Mr Perren believes better accommodation will reduce worker turnover, which currently costs companies about $50,000 per worker every time someone leaves and needs to be replaced.
Social outcomes for users and in the supply chain
In Wodonga, Tektum has completed a supported accommodation project for Yoorolla and National Disability Living Solutions under the Federal Government’s Supported Accommodation Innovation Fund, comprising a cluster of three houses for five people with disabilities, a project funded by the Victorian Government.
For NDLS, the project is a pilot for broader potential applications of the Tektum product to provide economical, environmentally sustainable and climate sensitive dwellings for people with disabilities in remote areas of Queensland, the Northern Territory and Western Australia.
Expanding the number of manufacturers it can access for components is enabling the compoany to achieve some direct job-creation social outcomes. Currently, Correctional Services Industries is manufacturing parts for Tektum, and the company is in talks with the Endeavour Foundation about manufacturing possibilities. There are also plans to also engage with Indigenous enterprises.

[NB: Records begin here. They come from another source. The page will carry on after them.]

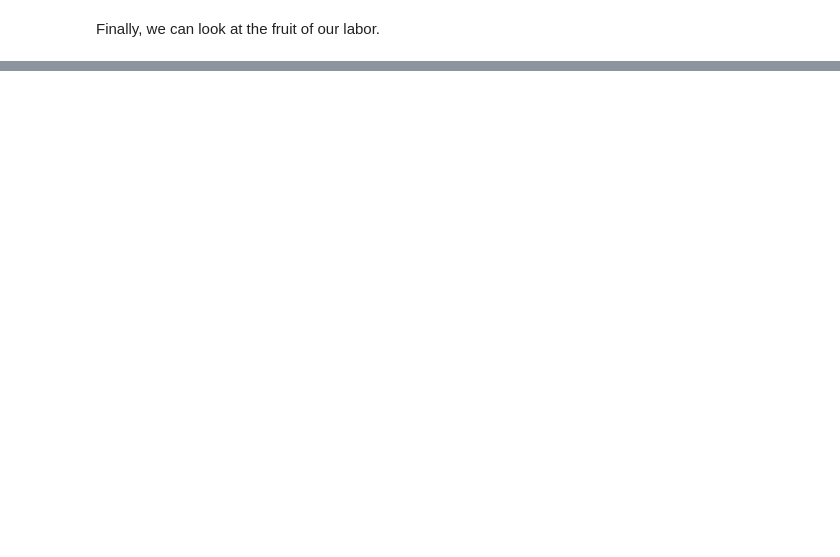
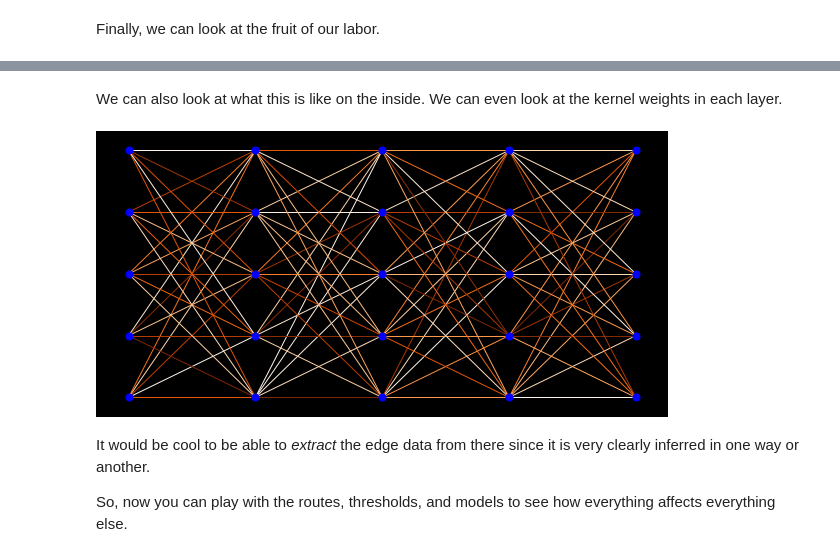
Before and after one commit to satuelisa/DiscreteMath, a Jupyter notebook: demo/demo.ipynb, the cells around one changed output, grey strips where cells are left out. Cells and saved outputs as stored; diff of their text form; code cells hidden in the pictures; blank space fills up the shorter version.

```diff
--- a/demo/demo.ipynb
+++ b/demo/demo.ipynb
@@ -751,0 +899,12 @@ So, now you can play with the code to create more routes and different deep-lear
+# %%
+deep = Sequential() # kinda like Arturo's bolzmann machines
+deep.add(Dense(n, input_dim = n, activation = 'relu')) # input and first hidden:
+for i in range(n - 1): # another n - 1 hidden layers
+    deep.add(Dense(n, activation = 'relu'))
+deep.add(Dense(1, activation = 'sigmoid')) # output the 0/1
+
+second = examine(m, X, y, testX, testy)
+
+# is it better?
+print(f'The first one had {first[0]:.3f} loss and {first[1]:.3f} accuracy')
+print(f'This one had {second[0]:.3f} loss and {second[1]:.3f} accuracy')
@@ -751,0 +929,42 @@ So, now you can play with the code to create more routes and different deep-lear
+# %% [markdown]
+We can also look at what this is like on the inside. We can even look at the kernel weights in each layer.
+# %%
+from keras_visualizer import visualizer
+visualizer(deep, filename = 'deep', format = 'png', view = True)
+
+# since we do not know how in maps the vertices
+# on the layers internally, we can but visualize the structure
+W = deep.get_weights()
+Gd = Graph()
+dpos = dict()
+for layer in range(n):
+    w = normalize(W[2 * layer])
+    for v in range(n):
+        vl = f'{layer}.{v}'
+        Gd.add_node(vl)
+        dpos[vl] = (layer, v) # position by layer
+        if layer > 0: # link it to the previous layer, all positions
+            for u in range(n):
+                Gd.add_edge(vl, f'{layer-1}.{u}', weight = w[v][u]) # we use the kernel matrix
+
+# set up how we want the visualization to look
+plt.rcParams['figure.figsize'] = (2 * n, n) # we need this _wide_
+opt = { 'node_color': 'blue', 'with_labels': False, 'node_size': 50, 'width': 1 }
+fig, ax = plt.subplots()
+from networkx import get_edge_attributes
+wm = get_edge_attributes(Gd, 'weight').values()
+draw(Gd, pos = dpos,
+     edge_cmap = plt.get_cmap('Oranges'), # the same palette works
+     edge_color = wm, # edge colors from weights
+     **opt)
+ax.set_facecolor('black')
+fig.set_facecolor('black')
+ax.axis('off')
+plt.show() # somewhere in there, our edges are hiding :)
+plt.close()
+# %% [output]
+[figure, added]
+# %% [markdown]
+It would be cool to be able to *extract* the edge data from there since it is very clearly inferred in one way or another.
+
+So, now you can play with the routes, thresholds, and models to see how everything affects everything else.
```
Also changed, not shown: parts of 58 cells of this notebook, 7 other files.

Minimising waste and heading for zero
By implementing a very stringent recycling program and designing to avoid waste, Mr Perren said the firm had reduced the waste component per house from $3000 worth of waste to $300.
“There is still a little way to go before we achieve zero waste to landfill,” he said, noting that there was, however, almost no waste onsite as everything that is shipped is either used in the building or recyclable.
The Urban Development Institute of Australia has assessed Tektum’s buildings and masterplanning projects against the requirements of the UDIA EnviroDevelopment tool. The assessment concluded that the HOUSE2.0 design provides a sustainable built form solution that aligns with the requirements of EnviroDevelopment, particularly in the areas of low-emission finishes, environmentally responsible materials, insulative qualities and passive solar design principles.